Making Fire

No matches? No Problem!

The traditional Burarra way of making fire is by using two sticks, the rubbing stick and the base stick.

The rubbing stick is made from straight branches of hard, dry and light wood. This stick is thin and long, about 40 cm (16 in) in length. The outer layer of bark is removed and the stick is smoothed with a knife.

The base stick is wider and flat so that it sits firmly on the ground. A recess is made in the middle of the base stick so that the end of the rubbing stick just fits in. A little groove is made on one side of this hole. Fire makers usually keep good fire sticks so that they don't have to prepare new ones each time they want to light a fire.

To make fire, you have to rub fast and push down hard at the same time.

If the speed and push on the stick is right, you will soon get smoke. When a glowing ember forms, you tip this onto dry grass to start the fire. If the firesticks are made from good wood, you can start a fire in just a few minutes.

Of course, this method of fire making takes a lot of energy. Today Burarra men and women often use matches or lighters to start a fire, but they sometimes still make fire the traditional way.

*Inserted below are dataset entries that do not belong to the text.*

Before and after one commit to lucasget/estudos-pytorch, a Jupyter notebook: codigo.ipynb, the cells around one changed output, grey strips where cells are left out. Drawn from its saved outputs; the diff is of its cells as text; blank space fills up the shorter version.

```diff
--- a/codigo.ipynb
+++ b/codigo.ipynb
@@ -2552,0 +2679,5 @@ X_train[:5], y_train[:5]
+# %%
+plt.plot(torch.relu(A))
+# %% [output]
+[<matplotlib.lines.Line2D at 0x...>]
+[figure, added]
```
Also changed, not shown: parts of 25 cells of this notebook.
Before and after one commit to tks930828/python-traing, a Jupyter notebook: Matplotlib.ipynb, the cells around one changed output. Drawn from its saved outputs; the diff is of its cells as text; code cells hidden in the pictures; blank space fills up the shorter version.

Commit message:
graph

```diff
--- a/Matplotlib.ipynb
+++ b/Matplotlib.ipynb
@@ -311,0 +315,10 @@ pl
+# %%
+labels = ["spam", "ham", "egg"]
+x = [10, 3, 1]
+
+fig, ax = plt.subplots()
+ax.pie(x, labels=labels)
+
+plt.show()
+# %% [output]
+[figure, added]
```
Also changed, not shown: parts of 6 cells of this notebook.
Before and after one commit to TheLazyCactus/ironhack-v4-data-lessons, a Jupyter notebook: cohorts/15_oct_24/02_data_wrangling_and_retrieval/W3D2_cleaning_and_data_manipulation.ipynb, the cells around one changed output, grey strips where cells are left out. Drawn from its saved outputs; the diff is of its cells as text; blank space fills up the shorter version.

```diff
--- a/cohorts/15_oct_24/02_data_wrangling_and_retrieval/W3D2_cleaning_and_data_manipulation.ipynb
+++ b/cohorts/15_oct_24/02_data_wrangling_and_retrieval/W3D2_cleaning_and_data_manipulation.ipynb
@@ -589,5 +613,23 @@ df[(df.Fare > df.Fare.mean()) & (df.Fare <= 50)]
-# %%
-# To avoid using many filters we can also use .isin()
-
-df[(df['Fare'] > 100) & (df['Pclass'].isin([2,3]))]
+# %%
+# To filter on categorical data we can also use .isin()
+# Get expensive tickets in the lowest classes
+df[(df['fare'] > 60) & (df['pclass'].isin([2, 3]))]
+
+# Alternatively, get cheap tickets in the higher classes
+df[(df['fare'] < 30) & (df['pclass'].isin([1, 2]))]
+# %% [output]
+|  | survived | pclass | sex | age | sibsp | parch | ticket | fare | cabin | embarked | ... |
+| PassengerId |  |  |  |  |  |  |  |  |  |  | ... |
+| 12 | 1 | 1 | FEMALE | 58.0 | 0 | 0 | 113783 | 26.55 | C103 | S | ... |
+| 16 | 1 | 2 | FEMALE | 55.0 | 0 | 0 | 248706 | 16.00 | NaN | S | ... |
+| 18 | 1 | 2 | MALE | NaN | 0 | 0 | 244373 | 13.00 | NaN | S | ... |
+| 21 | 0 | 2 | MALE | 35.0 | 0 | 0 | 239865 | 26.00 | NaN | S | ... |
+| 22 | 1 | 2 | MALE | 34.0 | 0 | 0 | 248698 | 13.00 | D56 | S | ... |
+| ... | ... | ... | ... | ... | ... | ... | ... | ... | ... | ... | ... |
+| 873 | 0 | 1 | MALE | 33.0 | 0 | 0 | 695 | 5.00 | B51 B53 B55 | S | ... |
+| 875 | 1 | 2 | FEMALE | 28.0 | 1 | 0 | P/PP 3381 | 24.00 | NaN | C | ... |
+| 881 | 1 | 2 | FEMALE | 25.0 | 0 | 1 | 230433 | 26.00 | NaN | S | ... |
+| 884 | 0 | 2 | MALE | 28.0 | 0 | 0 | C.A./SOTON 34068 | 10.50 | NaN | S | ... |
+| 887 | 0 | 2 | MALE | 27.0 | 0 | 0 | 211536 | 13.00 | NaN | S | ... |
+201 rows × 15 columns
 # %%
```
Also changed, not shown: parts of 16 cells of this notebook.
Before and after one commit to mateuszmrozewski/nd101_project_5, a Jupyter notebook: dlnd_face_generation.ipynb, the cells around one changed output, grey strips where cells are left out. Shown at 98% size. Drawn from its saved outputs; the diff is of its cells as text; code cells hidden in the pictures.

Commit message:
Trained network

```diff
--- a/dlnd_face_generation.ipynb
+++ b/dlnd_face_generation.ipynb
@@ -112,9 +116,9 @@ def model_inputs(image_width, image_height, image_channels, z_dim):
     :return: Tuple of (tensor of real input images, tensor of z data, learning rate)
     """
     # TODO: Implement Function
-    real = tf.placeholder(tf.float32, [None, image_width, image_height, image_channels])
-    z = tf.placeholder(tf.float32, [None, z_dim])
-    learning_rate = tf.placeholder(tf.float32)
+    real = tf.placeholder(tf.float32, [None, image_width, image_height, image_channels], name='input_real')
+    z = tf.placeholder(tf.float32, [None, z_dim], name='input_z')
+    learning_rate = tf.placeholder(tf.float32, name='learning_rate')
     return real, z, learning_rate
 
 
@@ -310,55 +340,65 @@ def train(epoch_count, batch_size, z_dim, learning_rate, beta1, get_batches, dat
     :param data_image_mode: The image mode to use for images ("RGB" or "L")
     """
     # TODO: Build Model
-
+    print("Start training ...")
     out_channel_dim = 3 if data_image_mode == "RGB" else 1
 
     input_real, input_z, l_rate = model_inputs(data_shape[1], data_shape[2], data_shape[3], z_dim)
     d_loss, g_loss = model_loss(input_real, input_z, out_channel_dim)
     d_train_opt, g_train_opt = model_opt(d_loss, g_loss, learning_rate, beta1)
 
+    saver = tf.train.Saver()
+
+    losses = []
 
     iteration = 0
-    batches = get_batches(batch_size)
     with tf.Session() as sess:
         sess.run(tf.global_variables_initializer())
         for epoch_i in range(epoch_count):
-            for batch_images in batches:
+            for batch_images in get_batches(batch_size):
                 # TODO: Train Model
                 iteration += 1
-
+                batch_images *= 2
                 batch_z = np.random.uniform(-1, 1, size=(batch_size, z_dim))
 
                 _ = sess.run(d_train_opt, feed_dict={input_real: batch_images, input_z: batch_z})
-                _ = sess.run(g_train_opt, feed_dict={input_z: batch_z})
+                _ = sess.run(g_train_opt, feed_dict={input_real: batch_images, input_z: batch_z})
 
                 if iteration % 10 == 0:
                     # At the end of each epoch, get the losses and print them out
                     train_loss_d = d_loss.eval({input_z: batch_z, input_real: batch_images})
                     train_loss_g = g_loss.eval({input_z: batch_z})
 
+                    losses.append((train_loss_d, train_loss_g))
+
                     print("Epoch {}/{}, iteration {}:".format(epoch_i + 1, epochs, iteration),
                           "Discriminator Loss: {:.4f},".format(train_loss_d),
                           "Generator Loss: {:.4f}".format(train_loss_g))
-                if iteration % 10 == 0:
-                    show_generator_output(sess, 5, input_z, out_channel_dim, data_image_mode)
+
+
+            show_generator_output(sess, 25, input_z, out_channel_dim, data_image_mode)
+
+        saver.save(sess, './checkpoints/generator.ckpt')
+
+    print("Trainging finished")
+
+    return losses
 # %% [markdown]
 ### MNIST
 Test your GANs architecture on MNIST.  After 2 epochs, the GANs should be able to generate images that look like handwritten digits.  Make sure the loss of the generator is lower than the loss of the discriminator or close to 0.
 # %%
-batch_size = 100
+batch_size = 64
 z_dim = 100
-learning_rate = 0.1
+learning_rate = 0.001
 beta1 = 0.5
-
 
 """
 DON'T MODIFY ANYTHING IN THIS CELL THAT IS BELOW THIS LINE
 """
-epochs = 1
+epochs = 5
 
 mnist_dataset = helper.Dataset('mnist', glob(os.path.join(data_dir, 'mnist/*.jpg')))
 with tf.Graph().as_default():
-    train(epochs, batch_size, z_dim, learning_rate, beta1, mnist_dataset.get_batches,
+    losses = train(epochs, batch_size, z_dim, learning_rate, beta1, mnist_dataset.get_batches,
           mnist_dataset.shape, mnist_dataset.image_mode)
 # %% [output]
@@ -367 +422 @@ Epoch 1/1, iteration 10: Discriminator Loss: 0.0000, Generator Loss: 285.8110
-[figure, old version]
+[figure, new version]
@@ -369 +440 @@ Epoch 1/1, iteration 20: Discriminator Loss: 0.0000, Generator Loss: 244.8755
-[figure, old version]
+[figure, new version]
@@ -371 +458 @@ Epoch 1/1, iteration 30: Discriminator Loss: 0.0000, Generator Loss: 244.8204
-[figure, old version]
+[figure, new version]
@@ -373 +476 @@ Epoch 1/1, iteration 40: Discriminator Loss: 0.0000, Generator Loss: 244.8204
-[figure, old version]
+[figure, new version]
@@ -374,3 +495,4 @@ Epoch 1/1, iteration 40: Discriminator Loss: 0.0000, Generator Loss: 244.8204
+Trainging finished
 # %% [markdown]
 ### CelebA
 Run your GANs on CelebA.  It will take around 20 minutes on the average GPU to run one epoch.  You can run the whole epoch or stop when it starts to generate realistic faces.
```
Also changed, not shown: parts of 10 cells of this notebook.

The Burarra people have many uses for fire: to burn grass when hunting, rebirth, cooking, for warmth and ceremonial purposes.